Ease of use has always been a technology pain point. If I think about fundamental app adaptation, the difference between failure and success often comes down to this concept.
Taking 1 step back, I probably could argue that it’s what also separates success in the physical world. How many brilliant toys have failed because simply they were difficult to understand and play?
Awake in the middle of the night, I usually tweet. These short 140 character confessionals have been a part of my daily survival for 8+ years – ever since a fateful lunch I had with Julian, Ben and Christian, the year before I first started attending SXSW. It was because of Twitter I wanted to go to Austin. And it’s because of Twitter I can now stay home and still feel like I’m there.
But at some point this evening, my app bricked on my phone. I could no longer access it. I couldn’t delete it, I couldn’t download it, the bird icon was in a purgatory. I went to sleep.
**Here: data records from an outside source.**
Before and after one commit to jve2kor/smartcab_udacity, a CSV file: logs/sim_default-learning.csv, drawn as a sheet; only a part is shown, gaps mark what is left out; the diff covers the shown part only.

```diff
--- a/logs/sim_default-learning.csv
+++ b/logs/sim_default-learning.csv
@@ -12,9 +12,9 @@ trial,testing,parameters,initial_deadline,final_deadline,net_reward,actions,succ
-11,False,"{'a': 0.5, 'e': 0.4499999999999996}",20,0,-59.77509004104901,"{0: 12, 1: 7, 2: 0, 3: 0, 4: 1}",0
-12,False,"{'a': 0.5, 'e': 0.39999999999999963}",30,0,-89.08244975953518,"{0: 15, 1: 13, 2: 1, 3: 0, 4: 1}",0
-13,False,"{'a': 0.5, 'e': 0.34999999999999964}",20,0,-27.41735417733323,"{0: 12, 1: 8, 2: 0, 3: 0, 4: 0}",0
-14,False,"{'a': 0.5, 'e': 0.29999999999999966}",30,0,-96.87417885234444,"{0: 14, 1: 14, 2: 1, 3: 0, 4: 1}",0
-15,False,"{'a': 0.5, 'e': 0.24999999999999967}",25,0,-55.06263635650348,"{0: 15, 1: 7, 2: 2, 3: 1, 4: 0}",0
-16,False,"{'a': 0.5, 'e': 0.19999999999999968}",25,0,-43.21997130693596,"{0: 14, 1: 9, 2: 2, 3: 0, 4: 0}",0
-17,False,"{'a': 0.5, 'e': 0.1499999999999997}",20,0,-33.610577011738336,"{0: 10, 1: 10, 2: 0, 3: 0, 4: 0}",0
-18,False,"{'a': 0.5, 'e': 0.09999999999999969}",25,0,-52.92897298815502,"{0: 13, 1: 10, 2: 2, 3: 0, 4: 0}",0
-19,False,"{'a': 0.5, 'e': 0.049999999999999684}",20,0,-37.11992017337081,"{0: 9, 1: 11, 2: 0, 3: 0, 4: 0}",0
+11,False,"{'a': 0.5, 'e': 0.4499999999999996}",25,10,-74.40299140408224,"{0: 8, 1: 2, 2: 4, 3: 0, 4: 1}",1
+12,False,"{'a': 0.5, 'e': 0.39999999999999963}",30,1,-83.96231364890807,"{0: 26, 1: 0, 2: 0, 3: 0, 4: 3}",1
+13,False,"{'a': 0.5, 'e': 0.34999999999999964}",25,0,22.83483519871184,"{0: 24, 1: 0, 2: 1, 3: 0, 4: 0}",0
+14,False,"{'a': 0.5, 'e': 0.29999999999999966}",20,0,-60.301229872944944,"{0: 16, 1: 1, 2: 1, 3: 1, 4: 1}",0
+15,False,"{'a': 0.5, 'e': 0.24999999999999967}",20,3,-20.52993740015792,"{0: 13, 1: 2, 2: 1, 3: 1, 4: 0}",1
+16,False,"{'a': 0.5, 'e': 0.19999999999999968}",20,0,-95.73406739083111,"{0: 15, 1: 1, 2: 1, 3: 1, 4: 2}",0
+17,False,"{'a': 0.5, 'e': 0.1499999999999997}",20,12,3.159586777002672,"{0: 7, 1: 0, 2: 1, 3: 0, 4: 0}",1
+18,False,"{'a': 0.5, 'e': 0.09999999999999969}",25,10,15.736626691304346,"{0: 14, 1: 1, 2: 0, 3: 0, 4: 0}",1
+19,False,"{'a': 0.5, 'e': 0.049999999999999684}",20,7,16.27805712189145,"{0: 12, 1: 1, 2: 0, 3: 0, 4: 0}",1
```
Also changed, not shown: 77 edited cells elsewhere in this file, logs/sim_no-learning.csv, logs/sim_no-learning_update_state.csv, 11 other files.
I awoke to the sounds of a big bird rave outside my bedroom window. Spring at our new house is a noisy chorus of incessant bird calls. They begin to sing around 2am, some nights it feels like they’re having a summit. It drowns out the white noise of the nearby freeway interchange, the drone of city living in the near suburbs. I wanted to tweet. I was thinking about Garry Shandling and Conan O’Brien’s amazing tribute to him we had watched earlier. I was thinking of his memory of them in Hawaii, how sometimes life’s most romantic moments aren’t spent with the love of your life, but your friends in your darkest hours.
Good apps are like those friends. They’re always there for you. Until sometimes they’re gone and you feel this void, this unfulfilled need that immediately needs attention. Physically unable to tweet, I find myself typing in the dark on a WordPress mobile app I wish was built about 15 years ago. Though inherently unsocial, there is something satisfying about it. It allows me to be unwieldy with my characters and I can upload images! If only it felt as communal as Twitter. But I guess that’s the difference between metaphors.
March 24, 2016.